- Connected by wireless links
- Often connected to a wired LAN vai an Access Point
- Common for IoT devices
(1) MANET Issues: Power Budget
So that's what a Mobile Ad Hoc Network is. Now, important aspects of MANET, one is a power budget. So you really have to worry about power when you're talking about MANET, because MANETs each one ofthe devices mobile, these IoT devices, they're all mobile They're all running off of batteries and the batteries can run out. So battery power is really important when you're talking about MANET so you change the protocol to save power.
- Mobile devices are power constrained
- Standard LAN protocols must be modified
- Battery is often the heaviest component
(2) MANET Issues: Data Rate and Security
Wireless bandwidth is lower than wired Bandwidth costs power
Compare Bluetooth to Bluetooth low energy. So, Bluetooth is a network protocol, wireless. Bluetooth low energy is another network protocol derived from Bluetooth but is a low energy version of Bluetooth. So Bluetooth, you can send video across Bluetooth. You can get enough data rate sent to transmit video reasonably well. Now Bluetooth low energy, there's no way you get the same data rate. It uses a lot less power but you get a lot lower data rate. So you can't send video. So the fact that you're going to low power restricts you in terms of your data rate and that restricts your functionality in a lot of different ways.
Power is not available for complex security
No encryption, antivirus, etc.
Security, often security costs you in terms of power. So say you wanna do encryption. You wanna take all your messages and encrypt them before sending or something like that takes power. It takes power to do those operations, to encrypt the date, decrypt the data. So security has a cost in terms of power and since your power constraint maybe you can't do as much security as you wanted to do. Alsothings like anti-virus tools. You never see anti-virus tools for cell phones or I think such a thing exists but it's not common. But if you talk about an IoT device, like a watch or something. They don't have antivirus for that because the computational power just isn't there. It doesn't have the extra cycles to be able to do antivirus tasks at the same time as doing its regular tasks. The reason for that is because these IoT devices, and we talked about this before, they're designed to be much more efficient. Meaning a desktop laptop 99.9% of the time, it is being underutilized. Very rarely are you fully utilizing that processor. So, it has extra cycles, extra power, to be spent doing antivirus tasks or something like that. Embedded systems, which IoT devices are they don't have those excess cycles. They use all the power they have, or most of it.
3.2.2 Network Programming in Practice
Now in practice when we do network programming later in specialization. There are levels in the stack. There are different layers in the stack, Application, TCP/UDP and all this. But we don't have to touch those directly in our coding. So, when we use an Arduino or a Raspberry Pi you will be calling library functions at the application layer. So, your code is gonna be at the application layer, almost exclusively at the application layer. So, you call very simple functions which will take care of the details for you.
3.3 Lecture 3.3 Packet Capture Demo

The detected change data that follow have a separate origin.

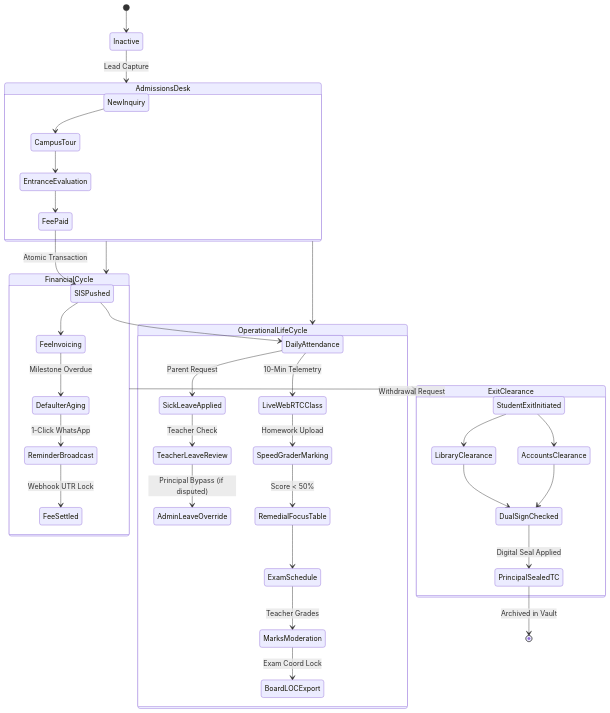
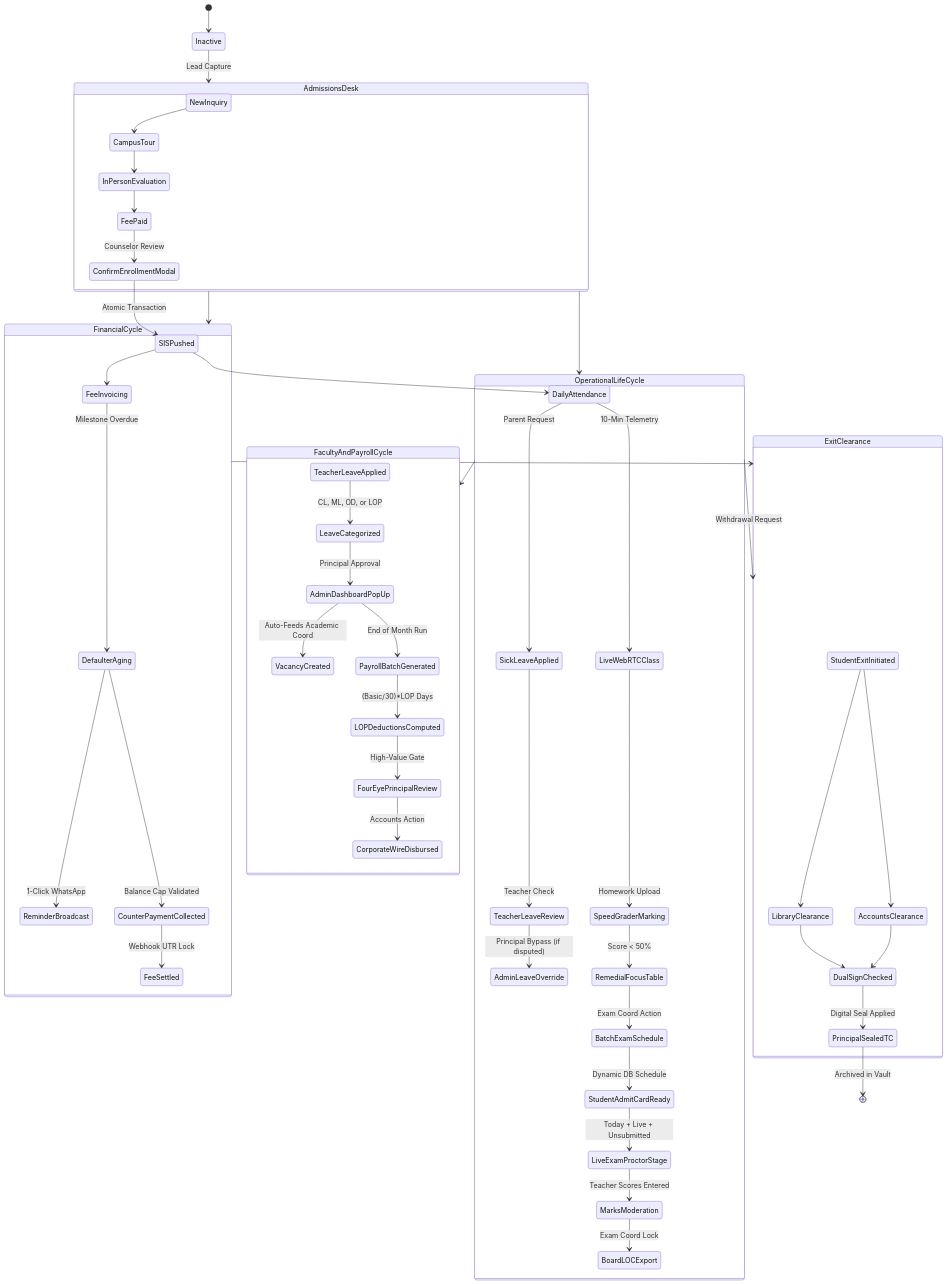
Before and after one commit to DiradzProducts/EDU360: diagram 19 of 19 in docs/architecture/ROLE_WISE_ARCHITECTURE_AND_WORKFLOWS.md, drawn with Mermaid. The commit also changed other lines of this file and 6 other files, not shown here.

Commit message:
docs(architecture): synchronize role-wise workflows with payroll LOP, batch exam schedules, and clock engine (v8.5)

````diff
--- a/docs/architecture/ROLE_WISE_ARCHITECTURE_AND_WORKFLOWS.md
+++ b/docs/architecture/ROLE_WISE_ARCHITECTURE_AND_WORKFLOWS.md
@@ -684,48 +765,63 @@
 ```mermaid
 stateDiagram-v2
     [*] --> Inactive
 
     state AdmissionsDesk {
         NewInquiry --> CampusTour
-        CampusTour --> EntranceEvaluation
-        EntranceEvaluation --> FeePaid
-        FeePaid --> SISPushed: Atomic Transaction
+        CampusTour --> InPersonEvaluation
+        InPersonEvaluation --> FeePaid
+        FeePaid --> ConfirmEnrollmentModal: Counselor Review
+        ConfirmEnrollmentModal --> SISPushed: Atomic Transaction
     }
 
     state OperationalLifeCycle {
         SISPushed --> DailyAttendance
         DailyAttendance --> LiveWebRTCClass: 10-Min Telemetry
         DailyAttendance --> SickLeaveApplied: Parent Request
         SickLeaveApplied --> TeacherLeaveReview: Teacher Check
         TeacherLeaveReview --> AdminLeaveOverride: Principal Bypass (if disputed)
         
         LiveWebRTCClass --> SpeedGraderMarking: Homework Upload
         SpeedGraderMarking --> RemedialFocusTable: Score < 50%
         
-        RemedialFocusTable --> ExamSchedule
-        ExamSchedule --> MarksModeration: Teacher Grades
+        RemedialFocusTable --> BatchExamSchedule: Exam Coord Action
+        BatchExamSchedule --> StudentAdmitCardReady: Dynamic DB Schedule
+        StudentAdmitCardReady --> LiveExamProctorStage: Today + Live + Unsubmitted
+        LiveExamProctorStage --> MarksModeration: Teacher Scores Entered
         MarksModeration --> BoardLOCExport: Exam Coord Lock
+    }
+
+    state FacultyAndPayrollCycle {
+        TeacherLeaveApplied --> LeaveCategorized: CL, ML, OD, or LOP
+        LeaveCategorized --> AdminDashboardPopUp: Principal Approval
+        AdminDashboardPopUp --> VacancyCreated: Auto-Feeds Academic Coord
+        AdminDashboardPopUp --> PayrollBatchGenerated: End of Month Run
+        PayrollBatchGenerated --> LOPDeductionsComputed: (Basic/30)*LOP Days
+        LOPDeductionsComputed --> FourEyePrincipalReview: High-Value Gate
+        FourEyePrincipalReview --> CorporateWireDisbursed: Accounts Action
     }
 
     state FinancialCycle {
         SISPushed --> FeeInvoicing
         FeeInvoicing --> DefaulterAging: Milestone Overdue
         DefaulterAging --> ReminderBroadcast: 1-Click WhatsApp
-        ReminderBroadcast --> FeeSettled: Webhook UTR Lock
+        DefaulterAging --> CounterPaymentCollected: Balance Cap Validated
+        CounterPaymentCollected --> FeeSettled: Webhook UTR Lock
     }
 
     state ExitClearance {
         StudentExitInitiated --> LibraryClearance
         StudentExitInitiated --> AccountsClearance
         LibraryClearance --> DualSignChecked
         AccountsClearance --> DualSignChecked
         DualSignChecked --> PrincipalSealedTC: Digital Seal Applied
     }
 
     Inactive --> AdmissionsDesk: Lead Capture
     AdmissionsDesk --> OperationalLifeCycle
     AdmissionsDesk --> FinancialCycle
+    OperationalLifeCycle --> FacultyAndPayrollCycle
     OperationalLifeCycle --> ExitClearance: Withdrawal Request
     FinancialCycle --> ExitClearance
     PrincipalSealedTC --> [*]: Archived in Vault
 ```
````
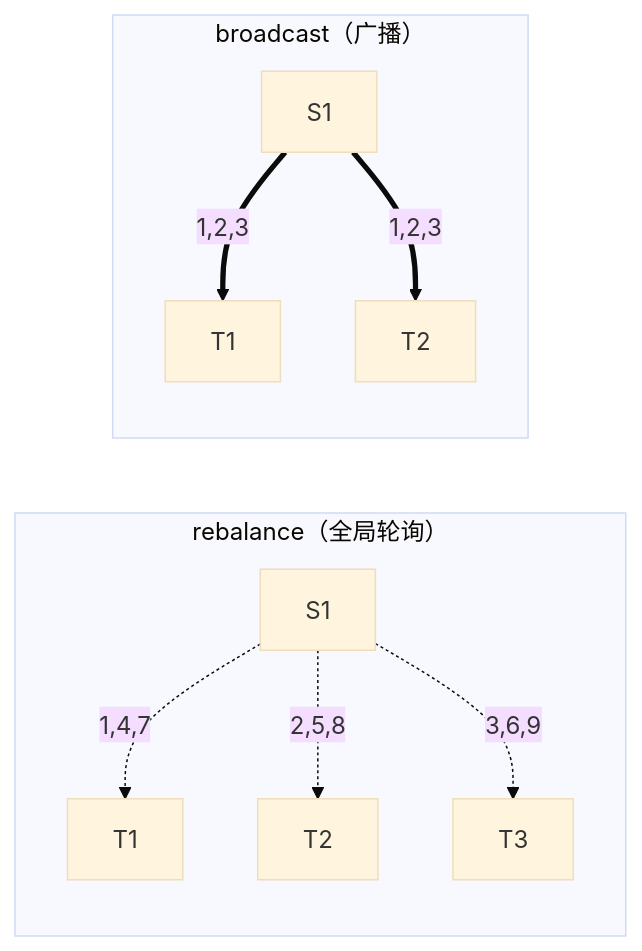
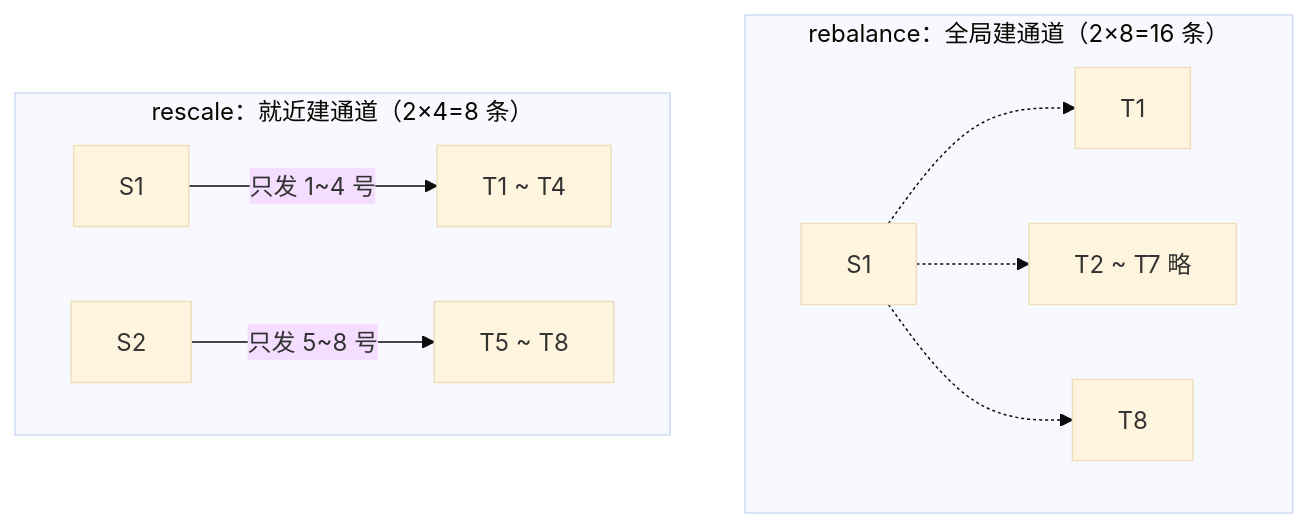
Before and after one commit to slowleelab/flink-in-action-course: the fifth of 8 diagrams in docs/ch03.md, drawn with Mermaid (base theme). The commit also changed other lines of this file and 1 other file, not shown here.

````diff
--- a/docs/ch03.md
+++ b/docs/ch03.md
@@ -138,12 +222,12 @@
 ```mermaid
-flowchart LR
-    subgraph "rebalance（全局轮询）"
-        R1[S1] -.->|1,4,7| T1[T1]
-        R1 -.->|2,5,8| T2[T2]
-        R1 -.->|3,6,9| T3[T3]
+flowchart TB
+    subgraph "rebalance：全局建通道（2×8=16 条）"
+        R1["S1"] -.-> RT1["T1"]
+        R1 -.-> RT2["T2 ~ T7 略"]
+        R1 -.-> RT8["T8"]
     end
-    subgraph "broadcast（广播）"
-        B1[S1] ==1,2,3==> T4[T1]
-        B1 ==1,2,3==> T5[T2]
+    subgraph "rescale：就近建通道（2×4=8 条）"
+        S1["S1"] -->|"只发 1~4 号"| LT1["T1 ~ T4"]
+        S2["S2"] -->|"只发 5~8 号"| LT2["T5 ~ T8"]
     end
 ```
````
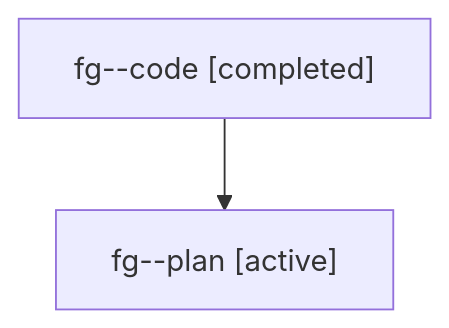
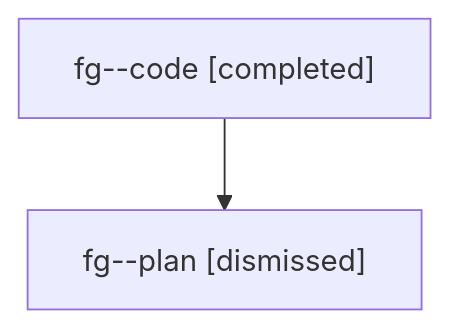
Before and after one commit to sase-org/sase--agents: the diagram in sessions/bbugyi200.athena.fg.md, drawn with Mermaid. The commit also changed other lines of this file and 42 other files, not shown here.

````diff
--- a/sessions/bbugyi200.athena.fg.md
+++ b/sessions/bbugyi200.athena.fg.md
@@ -9,6 +9,6 @@
 ```mermaid
 flowchart TD
   n0["fg--code [completed]"]
-  n1["fg--plan [active]"]
+  n1["fg--plan [dismissed]"]
   n0 --> n1
 ```
````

We've been talking about capturing packets on the network interface. I've mentioned it before and now we're going to just try a little bit, let you see how to do it. Actually that will be one of the assignments too, you can give it a try. So we'll start out by starting the WireShark application, which is going to be our packet capture tool.
So WireShark, I have the icon down here onthe bottom. It's this shark fin one. So I'll start that. So network packetprotocol analyzer. So if we look at WireShark, let's pull it up a little bit,first thing it does is, right on the front screen, it gives me a list ofdevices. Interface list here. Let's click on interface list to see theinterfaces.
List the available interface that can be captured.
Now, notice the start button. When I select start, it will start capturing. So I'll hit start, and WireShark should start capturing packets.